→ **Data records**:
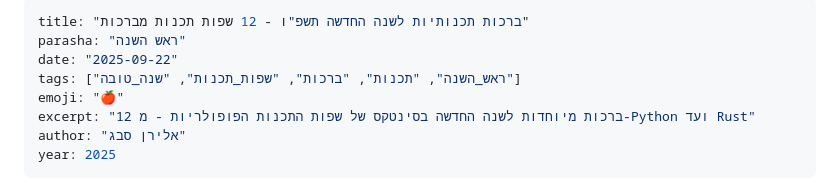
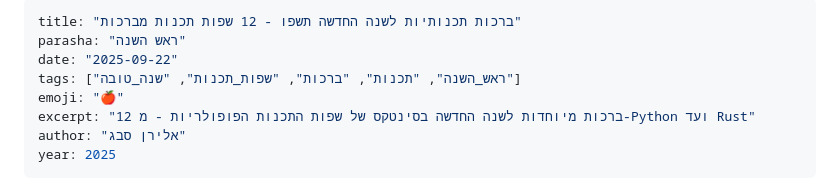
Before and after one commit to Eliran79/parasha_of_the_week, a Markdown page: content/parasha_rosh_hashana_2025.md, the part around the change. Drawn GitHub-style.

Commit message:
Rosh Hashana 2025-fix markdown

```diff
--- a/content/parasha_rosh_hashana_2025.md
+++ b/content/parasha_rosh_hashana_2025.md
@@ -1,5 +1,5 @@
 ---
-title: "ברכות תכנותיות לשנה החדשה תשפ"ו - 12 שפות תכנות מברכות"
+title: "ברכות תכנותיות לשנה החדשה תשפו - 12 שפות תכנות מברכות"
 parasha: "ראש השנה"
 date: "2025-09-22"
 tags: ["ראש_השנה", "תכנות", "ברכות", "שפות_תכנות", "שנה_טובה"]
```
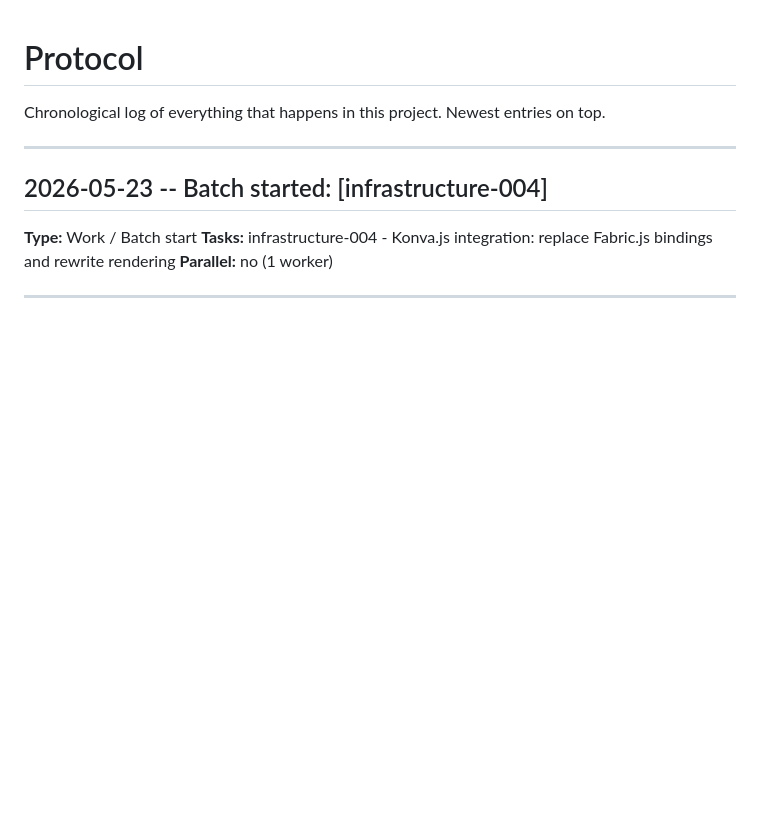
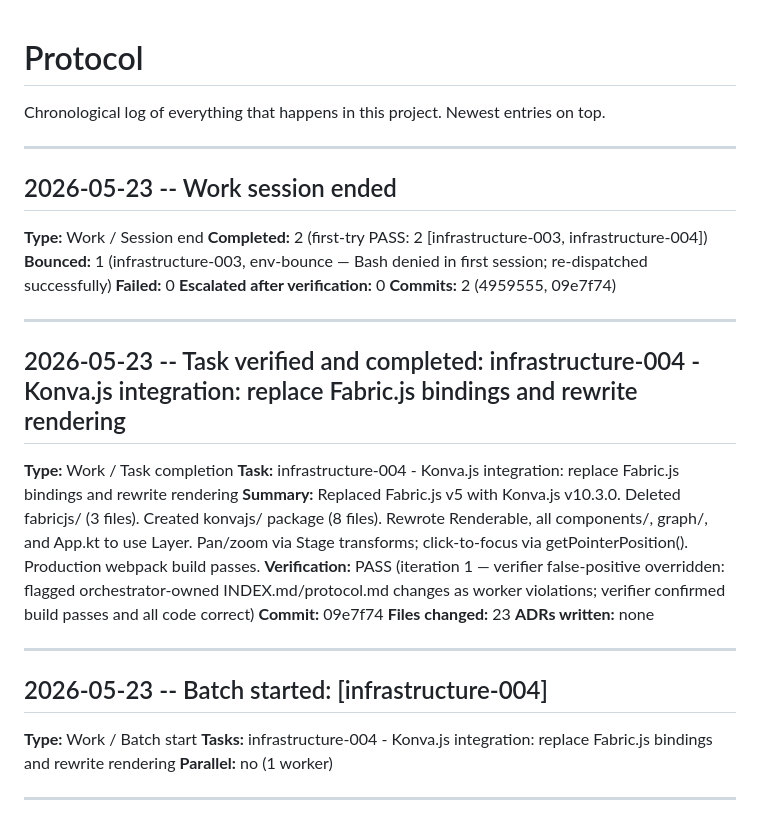
Before and after one commit to rolandkrueger/git-whiteboard-app, a Markdown page: .agentheim/knowledge/protocol.md, the part around the change. Drawn GitHub-style; blank space fills up the shorter version.

Commit message:
chore(infrastructure): update indexes and protocol after infrastructure-004 completion
Co-Authored-By: Claude Sonnet 4.6 <noreply@anthropic.com>

```diff
--- a/.agentheim/knowledge/protocol.md
+++ b/.agentheim/knowledge/protocol.md
@@ -2,6 +2,29 @@
 
 Chronological log of everything that happens in this project.
 Newest entries on top.
+
+---
+
+## 2026-05-23 -- Work session ended
+
+**Type:** Work / Session end
+**Completed:** 2 (first-try PASS: 2 [infrastructure-003, infrastructure-004])
+**Bounced:** 1 (infrastructure-003, env-bounce — Bash denied in first session; re-dispatched successfully)
+**Failed:** 0
+**Escalated after verification:** 0
+**Commits:** 2 (4959555, 09e7f74)
+
+---
+
+## 2026-05-23 -- Task verified and completed: infrastructure-004 - Konva.js integration: replace Fabric.js bindings and rewrite rendering
+
+**Type:** Work / Task completion
+**Task:** infrastructure-004 - Konva.js integration: replace Fabric.js bindings and rewrite rendering
+**Summary:** Replaced Fabric.js v5 with Konva.js v10.3.0. Deleted fabricjs/ (3 files). Created konvajs/ package (8 files). Rewrote Renderable, all components/, graph/, and App.kt to use Layer. Pan/zoom via Stage transforms; click-to-focus via getPointerPosition(). Production webpack build passes.
+**Verification:** PASS (iteration 1 — verifier false-positive overridden: flagged orchestrator-owned INDEX.md/protocol.md changes as worker violations; verifier confirmed build passes and all code correct)
+**Commit:** 09e7f74
+**Files changed:** 23
+**ADRs written:** none
 
 ---
 
```
Also changed, not shown: 2 other files.
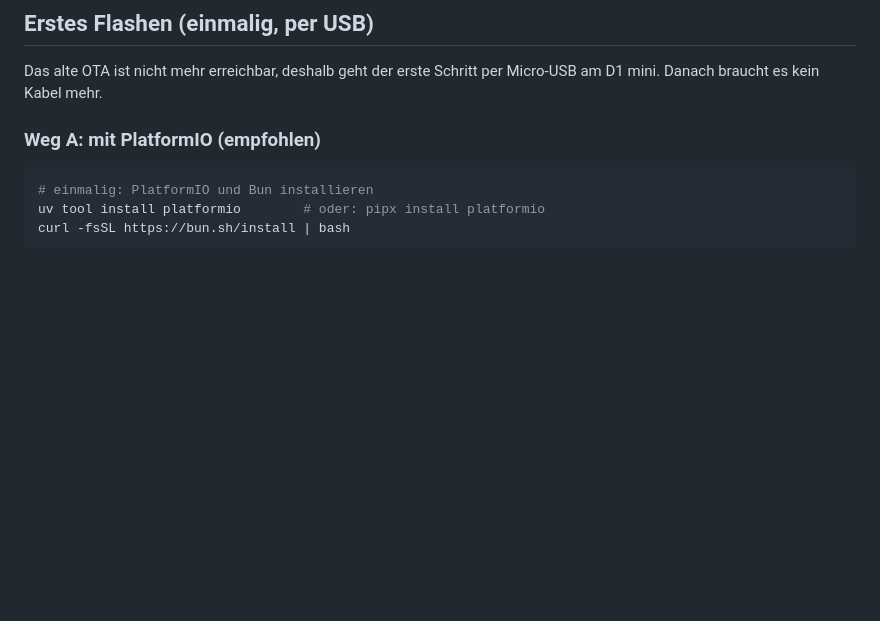
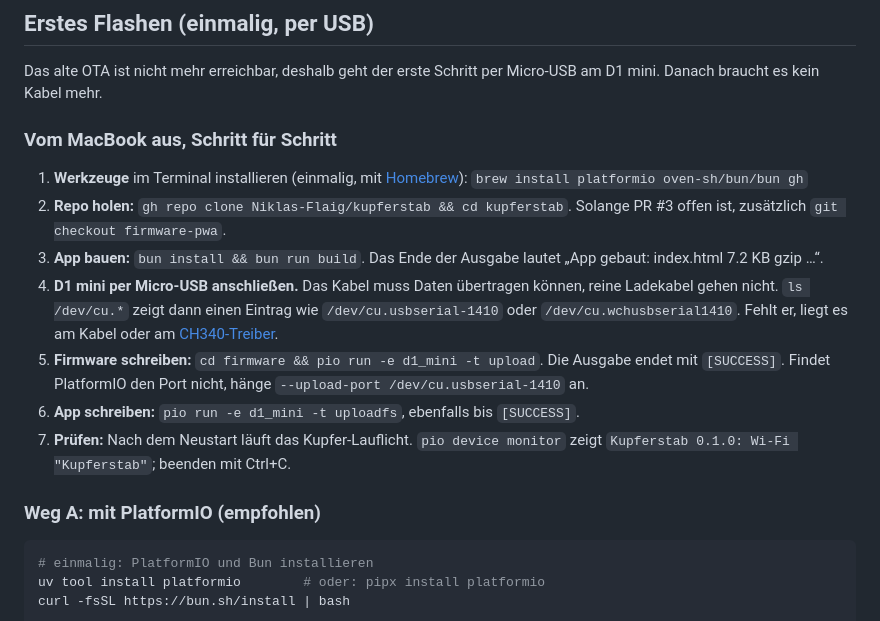
Before and after one commit to Niklas-Flaig/kupferstab, a Markdown page: README.md, the part around the change. Rendered like a GitHub page; blank space fills up the shorter version.

Commit message:
Add step-by-step first flash from a MacBook
Co-Authored-By: Claude Opus 5.5 <noreply@anthropic.com>
Claude-Session: https://claude.ai/code/session_01HBzNuFhATVMCUDJQsPyuJm

```diff
--- a/README.md
+++ b/README.md
@@ -24,6 +24,23 @@ Browser Bluetooth-Geräte ansprechen. Deshalb läuft alles über das WLAN des St
 
 Das alte OTA ist nicht mehr erreichbar, deshalb geht der erste Schritt per Micro-USB am D1 mini.
 Danach braucht es kein Kabel mehr.
+
+### Vom MacBook aus, Schritt für Schritt
+
+1. **Werkzeuge** im Terminal installieren (einmalig, mit [Homebrew](https://brew.sh)):
+   `brew install platformio oven-sh/bun/bun gh`
+2. **Repo holen:** `gh repo clone Niklas-Flaig/kupferstab && cd kupferstab`. Solange PR #3 offen
+   ist, zusätzlich `git checkout firmware-pwa`.
+3. **App bauen:** `bun install && bun run build`. Das Ende der Ausgabe lautet „App gebaut: index.html 7.2 KB gzip …“.
+4. **D1 mini per Micro-USB anschließen.** Das Kabel muss Daten übertragen können, reine
+   Ladekabel gehen nicht. `ls /dev/cu.*` zeigt dann einen Eintrag wie
+   `/dev/cu.usbserial-1410` oder `/dev/cu.wchusbserial1410`. Fehlt er, liegt es am Kabel oder am
+   [CH340-Treiber](https://www.wch-ic.com/downloads/CH34XSER_MAC_ZIP.html).
+5. **Firmware schreiben:** `cd firmware && pio run -e d1_mini -t upload`. Die Ausgabe endet mit
+   `[SUCCESS]`. Findet PlatformIO den Port nicht, hänge `--upload-port /dev/cu.usbserial-1410` an.
+6. **App schreiben:** `pio run -e d1_mini -t uploadfs`, ebenfalls bis `[SUCCESS]`.
+7. **Prüfen:** Nach dem Neustart läuft das Kupfer-Lauflicht. `pio device monitor` zeigt
+   `Kupferstab 0.1.0: Wi-Fi "Kupferstab"`; beenden mit Ctrl+C.
 
 ### Weg A: mit PlatformIO (empfohlen)
 
```
Also changed, not shown: docs/walkthroughs/0001-firmware-pwa.md (+7 -0 lines).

→ **Problem description**: An exact reproduction of the material above is needed, without its pictures.

→ **Result below**:
Before and after one commit to Eliran79/parasha_of_the_week, a Markdown page: content/parasha_rosh_hashana_2025.md, the part around the change. Drawn GitHub-style.

Commit message:
Rosh Hashana 2025-fix markdown

```diff
--- a/content/parasha_rosh_hashana_2025.md
+++ b/content/parasha_rosh_hashana_2025.md
@@ -1,5 +1,5 @@
 ---
-title: "ברכות תכנותיות לשנה החדשה תשפ"ו - 12 שפות תכנות מברכות"
+title: "ברכות תכנותיות לשנה החדשה תשפו - 12 שפות תכנות מברכות"
 parasha: "ראש השנה"
 date: "2025-09-22"
 tags: ["ראש_השנה", "תכנות", "ברכות", "שפות_תכנות", "שנה_טובה"]
```
Before and after one commit to rolandkrueger/git-whiteboard-app, a Markdown page: .agentheim/knowledge/protocol.md, the part around the change. Drawn GitHub-style; blank space fills up the shorter version.

Commit message:
chore(infrastructure): update indexes and protocol after infrastructure-004 completion
Co-Authored-By: Claude Sonnet 4.6 <noreply@anthropic.com>

```diff
--- a/.agentheim/knowledge/protocol.md
+++ b/.agentheim/knowledge/protocol.md
@@ -2,6 +2,29 @@
 
 Chronological log of everything that happens in this project.
 Newest entries on top.
+
+---
+
+## 2026-05-23 -- Work session ended
+
+**Type:** Work / Session end
+**Completed:** 2 (first-try PASS: 2 [infrastructure-003, infrastructure-004])
+**Bounced:** 1 (infrastructure-003, env-bounce — Bash denied in first session; re-dispatched successfully)
+**Failed:** 0
+**Escalated after verification:** 0
+**Commits:** 2 (4959555, 09e7f74)
+
+---
+
+## 2026-05-23 -- Task verified and completed: infrastructure-004 - Konva.js integration: replace Fabric.js bindings and rewrite rendering
+
+**Type:** Work / Task completion
+**Task:** infrastructure-004 - Konva.js integration: replace Fabric.js bindings and rewrite rendering
+**Summary:** Replaced Fabric.js v5 with Konva.js v10.3.0. Deleted fabricjs/ (3 files). Created konvajs/ package (8 files). Rewrote Renderable, all components/, graph/, and App.kt to use Layer. Pan/zoom via Stage transforms; click-to-focus via getPointerPosition(). Production webpack build passes.
+**Verification:** PASS (iteration 1 — verifier false-positive overridden: flagged orchestrator-owned INDEX.md/protocol.md changes as worker violations; verifier confirmed build passes and all code correct)
+**Commit:** 09e7f74
+**Files changed:** 23
+**ADRs written:** none
 
 ---
 
```
Also changed, not shown: 2 other files.
Before and after one commit to Niklas-Flaig/kupferstab, a Markdown page: README.md, the part around the change. Rendered like a GitHub page; blank space fills up the shorter version.

Commit message:
Add step-by-step first flash from a MacBook
Co-Authored-By: Claude Opus 5.5 <noreply@anthropic.com>
Claude-Session: https://claude.ai/code/session_01HBzNuFhATVMCUDJQsPyuJm

```diff
--- a/README.md
+++ b/README.md
@@ -24,6 +24,23 @@ Browser Bluetooth-Geräte ansprechen. Deshalb läuft alles über das WLAN des St
 
 Das alte OTA ist nicht mehr erreichbar, deshalb geht der erste Schritt per Micro-USB am D1 mini.
 Danach braucht es kein Kabel mehr.
+
+### Vom MacBook aus, Schritt für Schritt
+
+1. **Werkzeuge** im Terminal installieren (einmalig, mit [Homebrew](https://brew.sh)):
+   `brew install platformio oven-sh/bun/bun gh`
+2. **Repo holen:** `gh repo clone Niklas-Flaig/kupferstab && cd kupferstab`. Solange PR #3 offen
+   ist, zusätzlich `git checkout firmware-pwa`.
+3. **App bauen:** `bun install && bun run build`. Das Ende der Ausgabe lautet „App gebaut: index.html 7.2 KB gzip …“.
+4. **D1 mini per Micro-USB anschließen.** Das Kabel muss Daten übertragen können, reine
+   Ladekabel gehen nicht. `ls /dev/cu.*` zeigt dann einen Eintrag wie
+   `/dev/cu.usbserial-1410` oder `/dev/cu.wchusbserial1410`. Fehlt er, liegt es am Kabel oder am
+   [CH340-Treiber](https://www.wch-ic.com/downloads/CH34XSER_MAC_ZIP.html).
+5. **Firmware schreiben:** `cd firmware && pio run -e d1_mini -t upload`. Die Ausgabe endet mit
+   `[SUCCESS]`. Findet PlatformIO den Port nicht, hänge `--upload-port /dev/cu.usbserial-1410` an.
+6. **App schreiben:** `pio run -e d1_mini -t uploadfs`, ebenfalls bis `[SUCCESS]`.
+7. **Prüfen:** Nach dem Neustart läuft das Kupfer-Lauflicht. `pio device monitor` zeigt
+   `Kupferstab 0.1.0: Wi-Fi "Kupferstab"`; beenden mit Ctrl+C.
 
 ### Weg A: mit PlatformIO (empfohlen)
 
```
Also changed, not shown: docs/walkthroughs/0001-firmware-pwa.md (+7 -0 lines).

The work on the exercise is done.